The Financial Times (FT) reported the new measures, which also cover database software from non-Chinese companies, aim to phase out the use of imported components, as China moves to ramp up local production to reduce the country’s reliance on overseas markets.

Government agencies across much of the country were advised to ensure the use of “safe and reliable processors and operating systems” when procuring PCs and servers, FT wrote.

Radio Free Mobile founder Richard Windsor wrote today (25 March) that with Huawei and China’s chip industry struggling to produce viable alternatives to power data centres, the country’s tech sector may take another hit from the move.

Windsor added Nvidia wasn’t mentioned as a target in the FT piece, highlighting that for AI China is far from being able to replace it. He warned that while China is capable of making advanced chips and has proved successful at using them for publicity purposes, using them to support a completely domestic technology industry “is a fantasy”.

In December, government agencies across eight provinces told employees to avoid using foreign handsets at work, Bloomberg reported.

Following reports in September China banned the use of iPhones for some official business, a Foreign Ministry representative insisted the government did not restrict the use of non-Chinese branded smartphones.

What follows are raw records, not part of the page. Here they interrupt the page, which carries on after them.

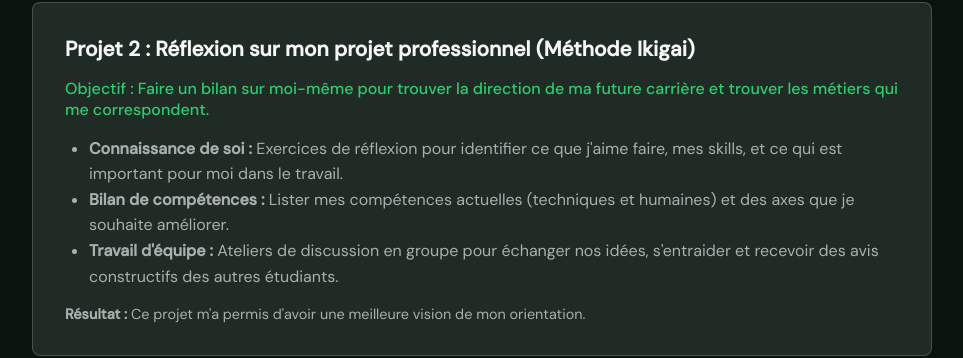
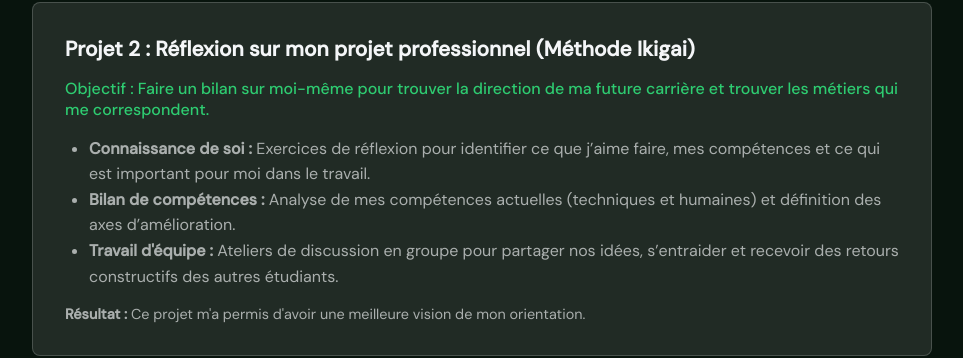
Before and after one commit to pauldogliani/portfolio, a plain HTML site: page index.html in a window 1280 px wide. Shown: the part 2409-2767 px from the top of the page, without its empty margins (158-1121 px from the left). Drawn offline with nearby package versions, Linux system fonts and the light colour scheme.

Commit message:
Update index.html

```diff
--- a/index.html
+++ b/index.html
@@ -578,9 +578,9 @@
           <h3 style="color: var(--white); margin-bottom: 1rem; font-size: 1.3rem;">Projet 2 : Réflexion sur mon projet professionnel (Méthode Ikigai)</h3>
           <p style="color: var(--blue-light); margin-bottom: 1rem; font-weight: 500;">Objectif : Faire un bilan sur moi-même pour trouver la direction de ma future carrière et trouver les métiers qui me correspondent.</p>
           <ul style="color: var(--muted); margin-left: 1.5rem; line-height: 1.6; margin-bottom: 1rem;">
-            <li><strong>Connaissance de soi :</strong> Exercices de réflexion pour identifier ce que j'aime faire, mes skills, et ce qui est important pour moi dans le travail.</li>
-            <li><strong>Bilan de compétences :</strong> Lister mes compétences actuelles (techniques et humaines) et des axes que je souhaite améliorer.</li>
-            <li><strong>Travail d'équipe :</strong> Ateliers de discussion en groupe pour échanger nos idées, s'entraider et recevoir des avis constructifs des autres étudiants.</li>
+            <li><strong>Connaissance de soi :</strong> Exercices de réflexion pour identifier ce que j’aime faire, mes compétences et ce qui est important pour moi dans le travail.</li>
+            <li><strong>Bilan de compétences :</strong> Analyse de mes compétences actuelles (techniques et humaines) et définition des axes d’amélioration.</li>
+            <li><strong>Travail d'équipe :</strong> Ateliers de discussion en groupe pour partager nos idées, s’entraider et recevoir des retours constructifs des autres étudiants.</li>
           </ul>
           <p style="color: var(--muted); font-size: 0.9rem;"><strong>Résultat :</strong> Ce projet m'a permis d'avoir une meilleure vision de mon orientation.</p>
         </div>
```
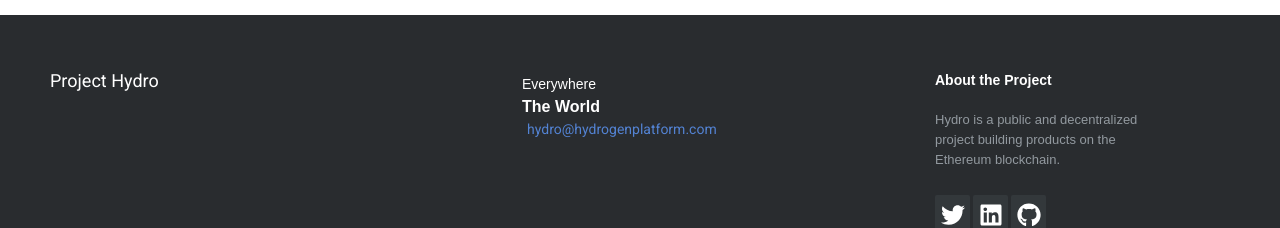
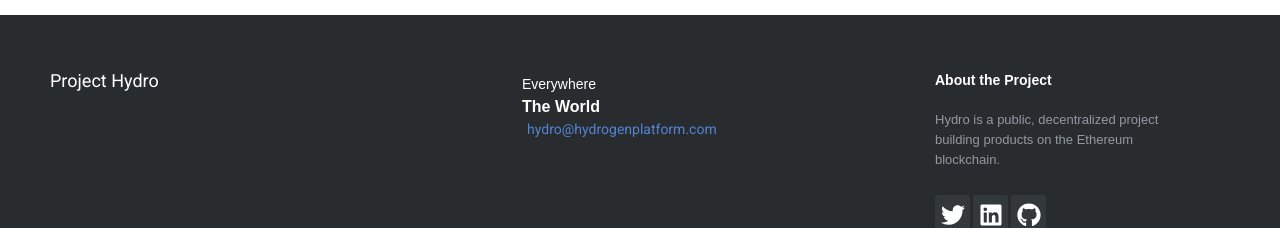
Before and after one commit to hydrogen-dev/projecthydro.org, a React (Create React App) app: page / in a window 1280 px wide. Shown: the part 2011-2239 px from the top of the page. Built offline with nearby package versions, Linux system fonts and the light colour scheme; the HTML template or start-up script is replaced by a standard one.

Commit message:
test Travis PR build

```diff
--- a/src/Footer.js
+++ b/src/Footer.js
@@ -29,7 +29,7 @@
 
           <p className="footer-company-about">
             <span>About the Project</span>
-            Hydro is a public and decentralized project building products on the Ethereum blockchain.
+            Hydro is a public, decentralized project building products on the Ethereum blockchain.
           </p>
 
           <div className="footer-icons">
```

Last week, the US government looked to impose new restrictions against six Chinese chipmakers linked to the production of chips for Huawei, and a Commerce Department investigation suggested Semiconductor Manufacturing International Corporation “potentially” violated its controls in manufacturing a high-end processor for the company.

In October 2023, the US moved to impose tougher export restrictions on the sale of AI chips to China from companies such as Nvidia.